Stacy's Journal: The Rollercoasters of Life
By: Stacy Ellingen
Posted in: Stacy's Journal
Places such as Six Flags and Noah’s Ark are popular for many families. Amusement parks and theme parks are usually fun relaxing places for most people.
That isn’t the case for people with physical disabilities. Rollercoasters and many other rides aren’t accessible. Even if I could get on a ride with assistance, because of my poor head control, I’m not allowed on most rides.
When my sister and I were younger, we did the Disney parks in Orlando, Florida. We did a different park almost every year. Disney is actually pretty accessible. They do all they can for people with disabilities. People with disabilities and their families are automatically moved to the front of the lines. I don’t agree with this policy for the most part. It made my family and I feel a little embarrassed when we were escorted to the front of lines when sometimes literally hundreds of people had been waiting hours for a ride or an attraction. We didn’t feel right that just we got to go first just because I have a disability.
In recent years, Disney has come under scrutiny regarding the policy. They’ve had issues with identifying people with disabilities and some people faking having a disability just so they could get to the front of the lines. I believe there are some special circumstances where people should be granted the privilege of being at the front of the line. When an individual is terminally ill and time is literally of essence, I believe they shouldn’t have to wait in lines. I also think that there some unique circumstances when people have a very hard time waiting because of their intellectual disability. I’m not sure how Disney (and other theme parks) can police this. Maybe people get a note from their doctor and then get a card when they arrive at the park that identifies that they need that privilege. That’s just my idea.
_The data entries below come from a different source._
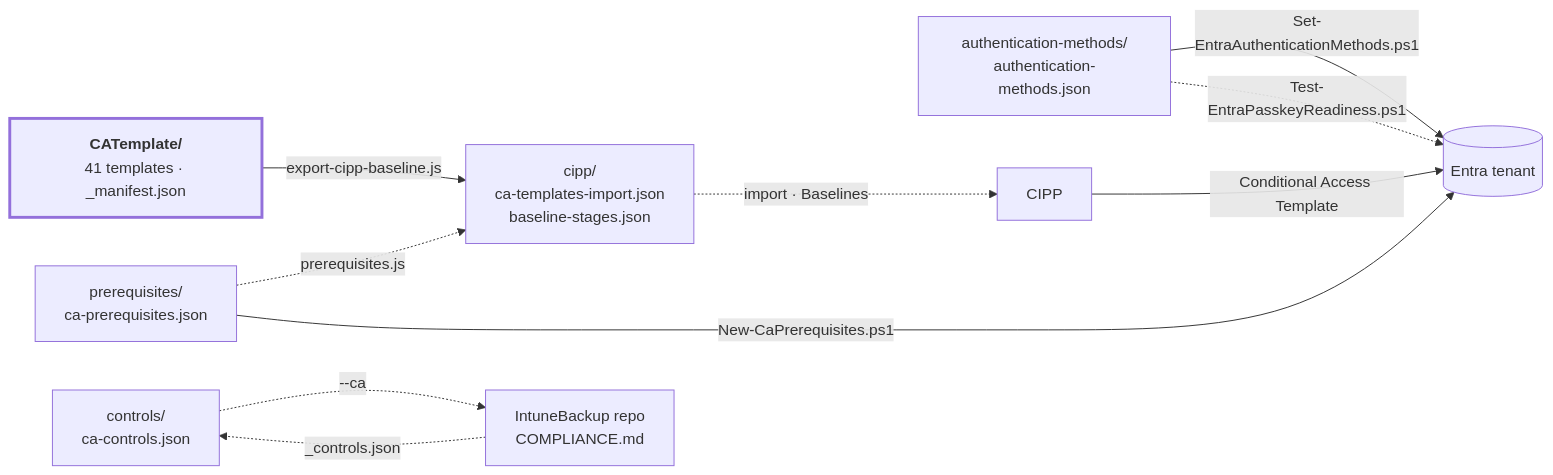
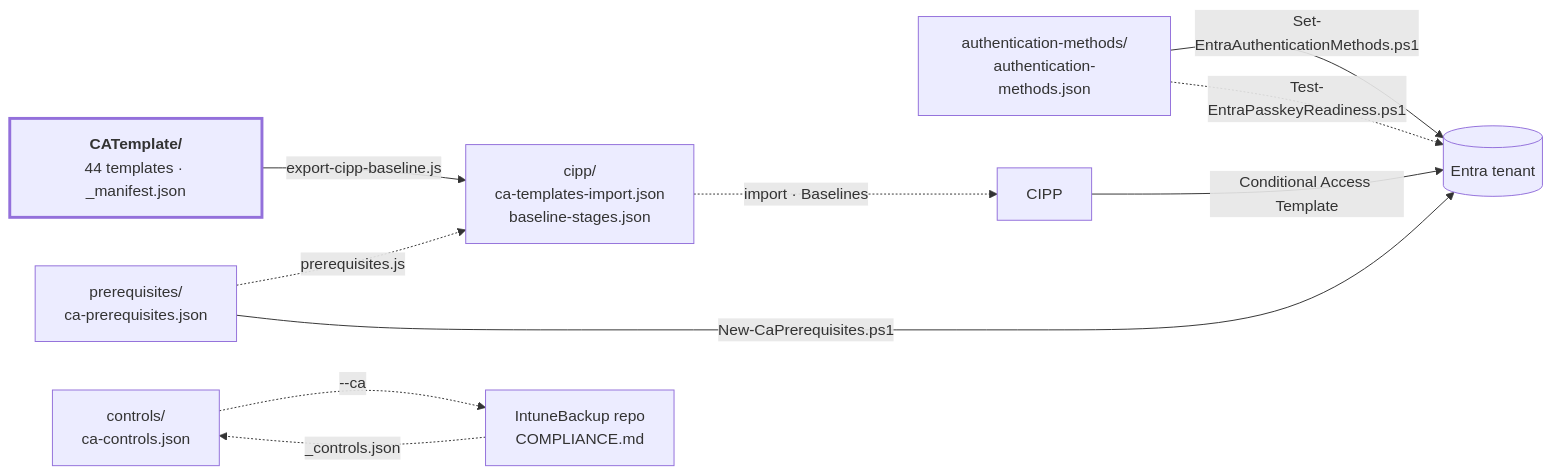
Before and after one commit to sjkanon/CA-Policies: the diagram in docs/STRUCTUUR.en.md, drawn with Mermaid. The commit also changed other lines of this file and 116 other files, not shown here.

````diff
--- a/docs/STRUCTUUR.en.md
+++ b/docs/STRUCTUUR.en.md
@@ -27,20 +27,20 @@
 ```mermaid
 flowchart LR
-  T["<b>CATemplate/</b><br/>41 templates · _manifest.json"]
+  T["<b>CATemplate/</b><br/>44 templates · _manifest.json"]
   P["prerequisites/<br/>ca-prerequisites.json"]
   A["authentication-methods/<br/>authentication-methods.json"]
   C["controls/<br/>ca-controls.json"]
 
   T -->|export-cipp-baseline.js| X["cipp/<br/>ca-templates-import.json<br/>baseline-stages.json"]
   P -.->|prerequisites.js| X
   X -.->|import · Baselines| CIPP["CIPP"]
   CIPP -->|Conditional Access Template| TEN[("Entra tenant")]
   P -->|New-CaPrerequisites.ps1| TEN
   A -->|Set-EntraAuthenticationMethods.ps1| TEN
   A -.->|Test-EntraPasskeyReadiness.ps1| TEN
 
   C -.->|--ca| IB["IntuneBackup repo<br/>COMPLIANCE.md"]
   IB -.->|_controls.json| C
 
   style T stroke-width:3px
 ```
````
My family loves to go to Wisconsin Dells. We love to swim. Waterparks aren’t very wheelchair friendly. We went to Family Land (now Mount Olympus) quite often when we were little. It was less hilly and a little bit more accessible than Noah’s Ark. The wave pool and lazy river are my favorite! The waterslides are really hard to access. There are usually steep hills and stairs up to them. I remember when I was really little, a few times my dad carried me up, handed me to my mom, he went down first so he could catch me when I came down with mom, and then I went down on mom’s lap. That only happened a few times though because it took a lot to get me up there. I absolutely love the wave pool because I can sit in an inner tube by myself and ride the waves. Someone has to be right next to me in case the tube flips, but I just love it! My parents and I recently went to Mount Olympus again for the first time in 10 or 15 years. I was surprised that the accessibility hasn’t improved much. In fact, in my opinion, it has gotten worse from how it was years ago. Sure, they have accessible restrooms and changing rooms, but with all the new attractions and rides they’ve added (very few of which I could enjoy), it’s much more hilly and hard to get around.
I understand that when most amusement parks and waterparks are developed people with disabilities aren’t normally thought of as prime clientele, but we enjoy and deserve to have fun with our family and friends too. I’ve recently read about how some amusement parks are becoming more disability friendly. One theme park in Tennessee added a sensory room for those who have sensory disorders. Other parks are making similar accommodations. To the best of my knowledge, there hasn’t been a wheelchair accessible rollercoaster made yet. If there ever is, though, you can bet I’ll be the first in line!
Do I wish I could go on every ride just like everyone else? Of course I do. I would love nothing more than to be able to go to Six Flags for a day with a bunch of friends, but that’s just not possible. I figure life is full of enough rollercoasters I can ride!
***The views expressed here are strictly those of the author and do not necessarily reflect those of InControl Wisconsin, the Network or any of our sponsors.